Which lines in the data below contain the word "inner"? Return each of them.

Stored records
= Beginning of Section =
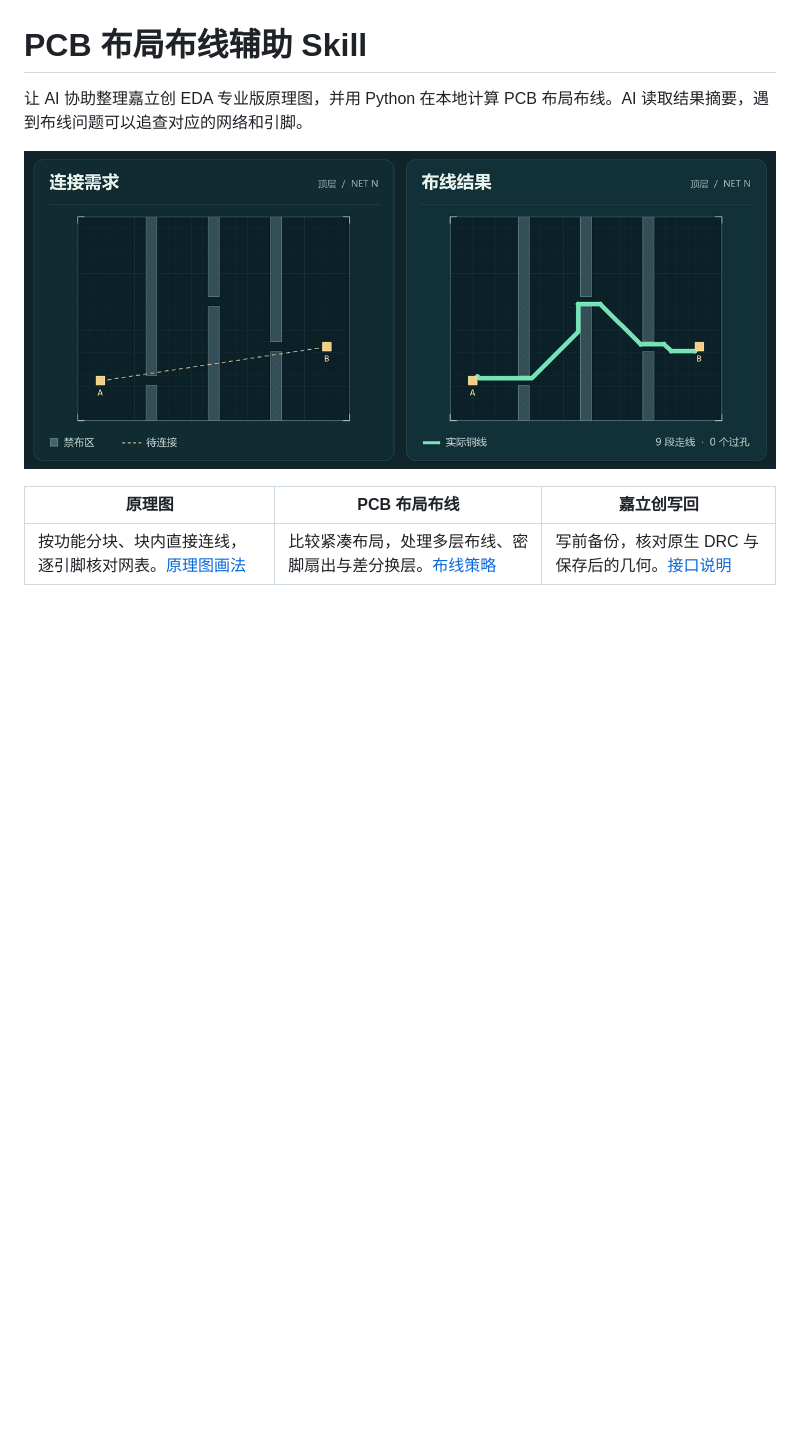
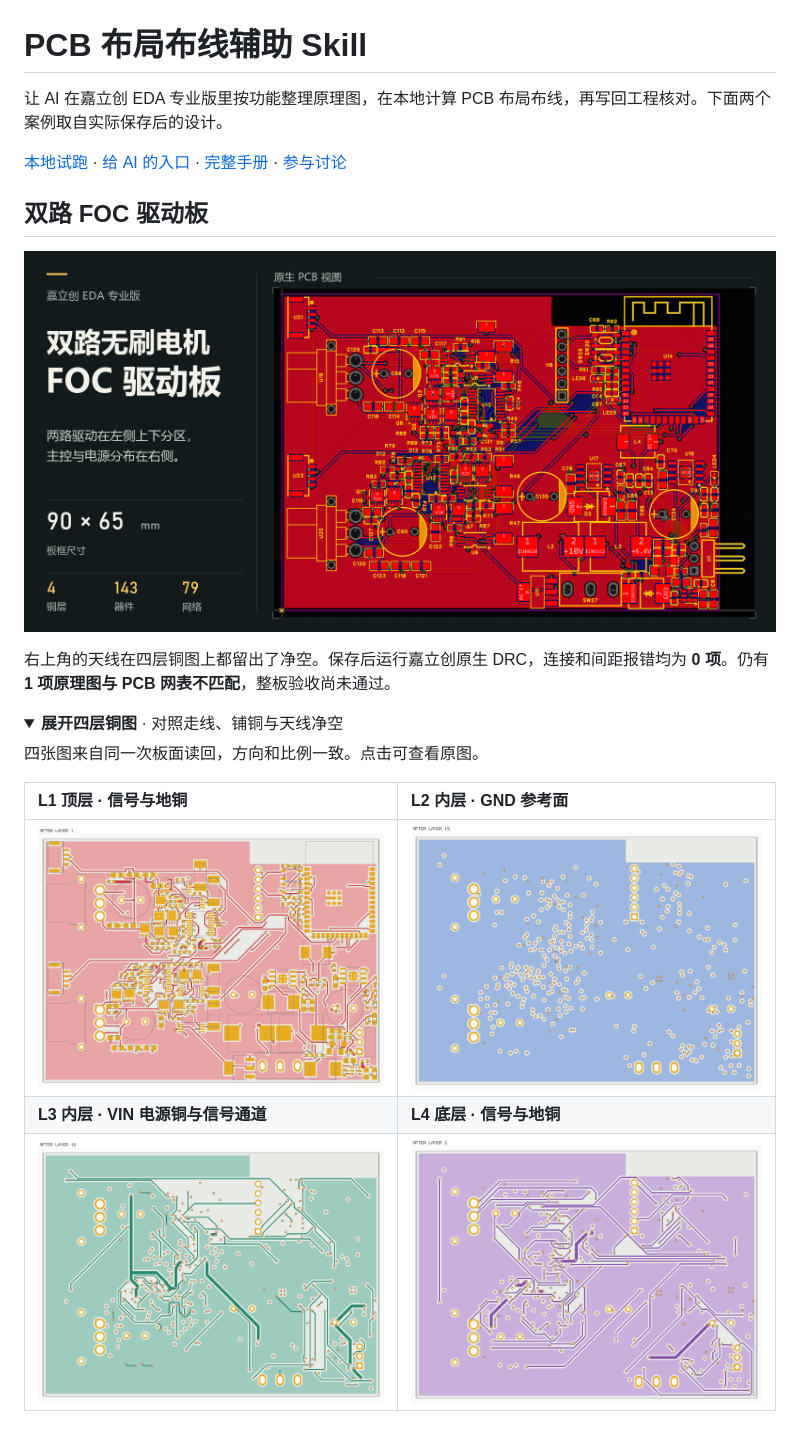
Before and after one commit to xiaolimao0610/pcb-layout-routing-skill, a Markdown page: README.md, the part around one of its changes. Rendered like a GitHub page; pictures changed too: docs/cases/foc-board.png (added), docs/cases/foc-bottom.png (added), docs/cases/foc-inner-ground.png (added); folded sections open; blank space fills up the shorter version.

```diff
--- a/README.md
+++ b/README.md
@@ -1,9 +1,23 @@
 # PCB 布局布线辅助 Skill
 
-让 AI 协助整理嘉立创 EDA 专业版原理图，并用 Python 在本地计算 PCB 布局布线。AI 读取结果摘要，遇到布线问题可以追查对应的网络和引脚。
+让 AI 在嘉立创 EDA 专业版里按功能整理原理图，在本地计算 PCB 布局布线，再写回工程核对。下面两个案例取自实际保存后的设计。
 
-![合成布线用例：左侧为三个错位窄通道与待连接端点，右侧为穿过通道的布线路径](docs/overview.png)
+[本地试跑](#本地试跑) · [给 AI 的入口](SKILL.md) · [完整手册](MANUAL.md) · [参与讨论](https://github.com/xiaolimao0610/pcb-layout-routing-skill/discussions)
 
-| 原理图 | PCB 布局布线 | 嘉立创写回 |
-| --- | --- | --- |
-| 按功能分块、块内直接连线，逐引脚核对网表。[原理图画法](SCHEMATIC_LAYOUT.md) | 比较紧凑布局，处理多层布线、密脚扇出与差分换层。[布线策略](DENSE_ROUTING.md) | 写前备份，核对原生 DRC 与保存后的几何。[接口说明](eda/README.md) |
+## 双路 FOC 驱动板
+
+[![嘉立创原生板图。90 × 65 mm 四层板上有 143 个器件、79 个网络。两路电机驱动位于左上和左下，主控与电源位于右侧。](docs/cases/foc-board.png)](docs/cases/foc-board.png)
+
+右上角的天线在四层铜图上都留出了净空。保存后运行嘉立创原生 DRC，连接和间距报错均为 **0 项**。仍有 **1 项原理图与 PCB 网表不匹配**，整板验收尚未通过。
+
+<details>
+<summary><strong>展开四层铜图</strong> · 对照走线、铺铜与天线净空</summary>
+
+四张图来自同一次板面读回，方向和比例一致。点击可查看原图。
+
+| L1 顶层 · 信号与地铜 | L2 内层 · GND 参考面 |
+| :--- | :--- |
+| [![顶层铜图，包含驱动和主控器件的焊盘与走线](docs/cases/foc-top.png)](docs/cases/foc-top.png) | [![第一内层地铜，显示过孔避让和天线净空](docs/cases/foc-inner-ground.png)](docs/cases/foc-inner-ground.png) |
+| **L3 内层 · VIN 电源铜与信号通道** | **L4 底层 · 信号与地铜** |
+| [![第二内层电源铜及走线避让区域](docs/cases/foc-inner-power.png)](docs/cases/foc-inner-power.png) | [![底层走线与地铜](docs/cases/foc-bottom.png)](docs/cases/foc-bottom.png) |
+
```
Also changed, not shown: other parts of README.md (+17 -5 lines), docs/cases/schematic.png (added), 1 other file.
= End of Section =
### RESULT FOR THIS TASK
Before and after one commit to xiaolimao0610/pcb-layout-routing-skill, a Markdown page: README.md, the part around one of its changes. Rendered like a GitHub page; pictures changed too: docs/cases/foc-board.png (added), docs/cases/foc-bottom.png (added), docs/cases/foc-inner-ground.png (added); folded sections open; blank space fills up the shorter version.
+| [![顶层铜图，包含驱动和主控器件的焊盘与走线](docs/cases/foc-top.png)](docs/cases/foc-top.png) | [![第一内层地铜，显示过孔避让和天线净空](docs/cases/foc-inner-ground.png)](docs/cases/foc-inner-ground.png) |
+| [![第二内层电源铜及走线避让区域](docs/cases/foc-inner-power.png)](docs/cases/foc-inner-power.png) | [![底层走线与地铜](docs/cases/foc-bottom.png)](docs/cases/foc-bottom.png) |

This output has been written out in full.